● **Given information**
- - - - - - -

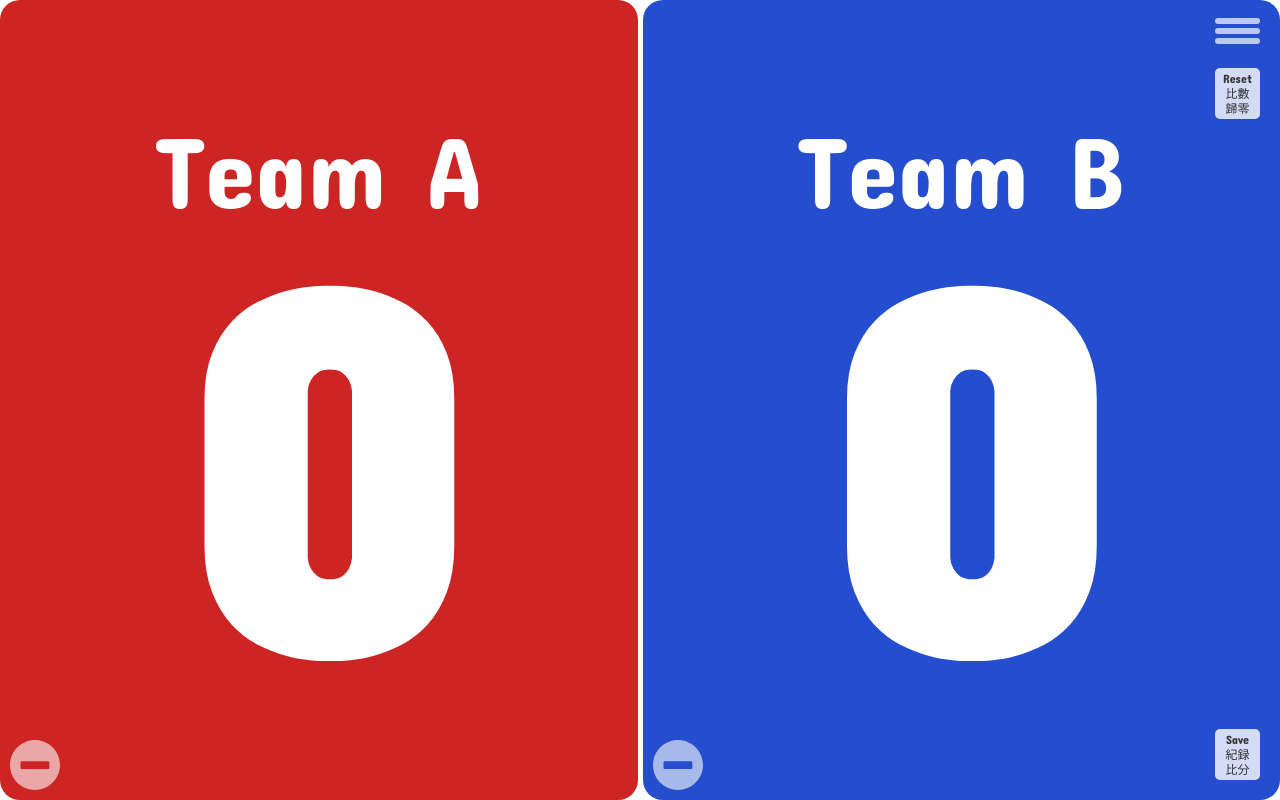
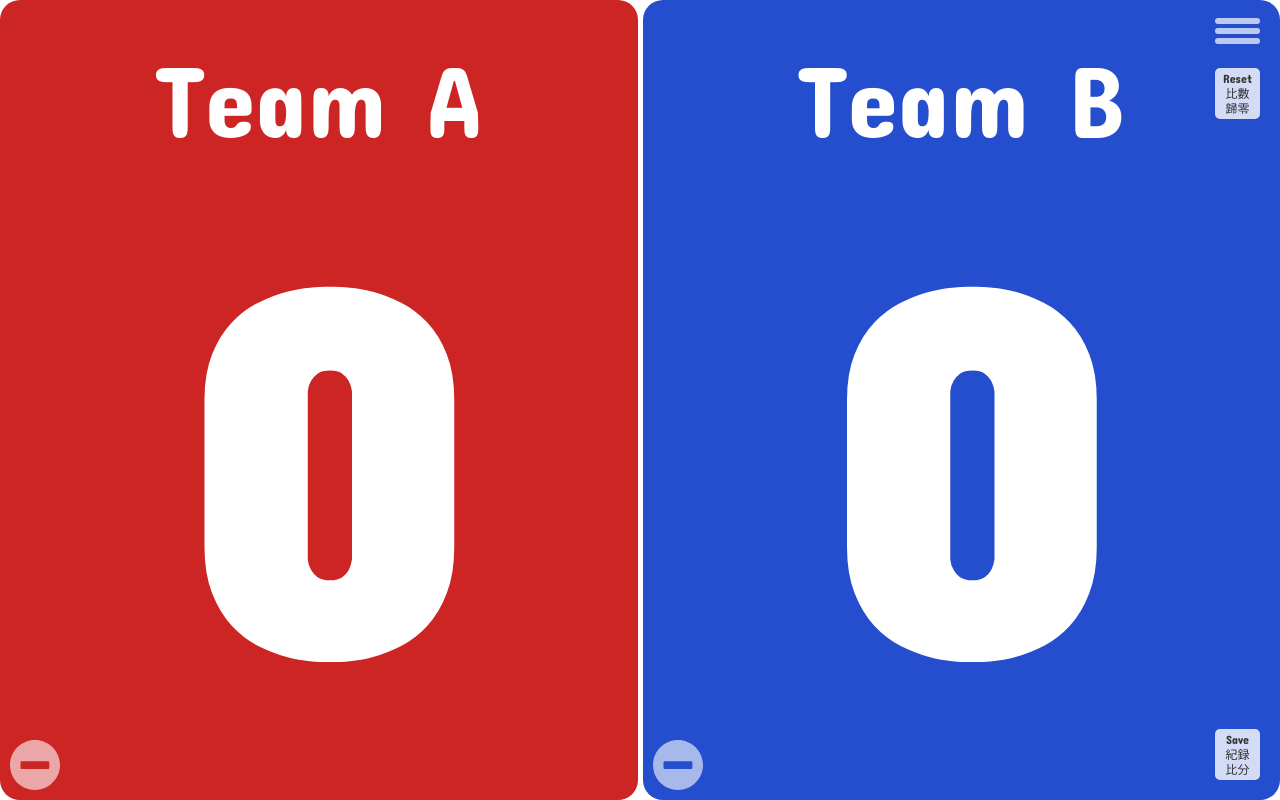
Before and after one commit to chuanmin13/score, a plain HTML site: page index.html in a window 1280 px wide. Drawn offline with Linux system fonts and the light colour scheme; a web font is replaced by a local one.

Commit message:
adjust css

```diff
--- a/index.html
+++ b/index.html
@@ -429,6 +429,8 @@
                 font-size: 5vh;
                 color: #fff;
                 /* padding-bottom: 12px; */
+                width: 100%;
+                text-align: center;
             }
 
             .score-card {
@@ -438,6 +440,7 @@
                 justify-content: center;
                 align-items: center;
                 border-radius: 20px;
+                /* gap: 2vh; */
             }
 
             /* #redTeam */
@@ -453,12 +456,13 @@
             .score {
                 font-size: 35vh;
                 font-weight: bold;
-                line-height: 30vh;
+                /* line-height: 30vh; */
                 display: flex;
                 justify-content: center;
                 align-items: center;
                 color: #fff;
                 border-radius: 20px;
+                width: 100%;
             }
 
             .minus-wrap {
@@ -508,7 +512,7 @@
 
                 .score {
                     font-size: 40vw;
-                    line-height: 36vw;
+                    /* line-height: 36vw; */
                 }
 
                 .team-name {
```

- - - - - - -

● **Exercise requirements**
Without the pictures, reproduce every record exactly as it appears above.

● **Solution for this task**
Before and after one commit to chuanmin13/score, a plain HTML site: page index.html in a window 1280 px wide. Drawn offline with Linux system fonts and the light colour scheme; a web font is replaced by a local one.

Commit message:
adjust css

```diff
--- a/index.html
+++ b/index.html
@@ -429,6 +429,8 @@
                 font-size: 5vh;
                 color: #fff;
                 /* padding-bottom: 12px; */
+                width: 100%;
+                text-align: center;
             }
 
             .score-card {
@@ -438,6 +440,7 @@
                 justify-content: center;
                 align-items: center;
                 border-radius: 20px;
+                /* gap: 2vh; */
             }
 
             /* #redTeam */
@@ -453,12 +456,13 @@
             .score {
                 font-size: 35vh;
                 font-weight: bold;
-                line-height: 30vh;
+                /* line-height: 30vh; */
                 display: flex;
                 justify-content: center;
                 align-items: center;
                 color: #fff;
                 border-radius: 20px;
+                width: 100%;
             }
 
             .minus-wrap {
@@ -508,7 +512,7 @@
 
                 .score {
                     font-size: 40vw;
-                    line-height: 36vw;
+                    /* line-height: 36vw; */
                 }
 
                 .team-name {
```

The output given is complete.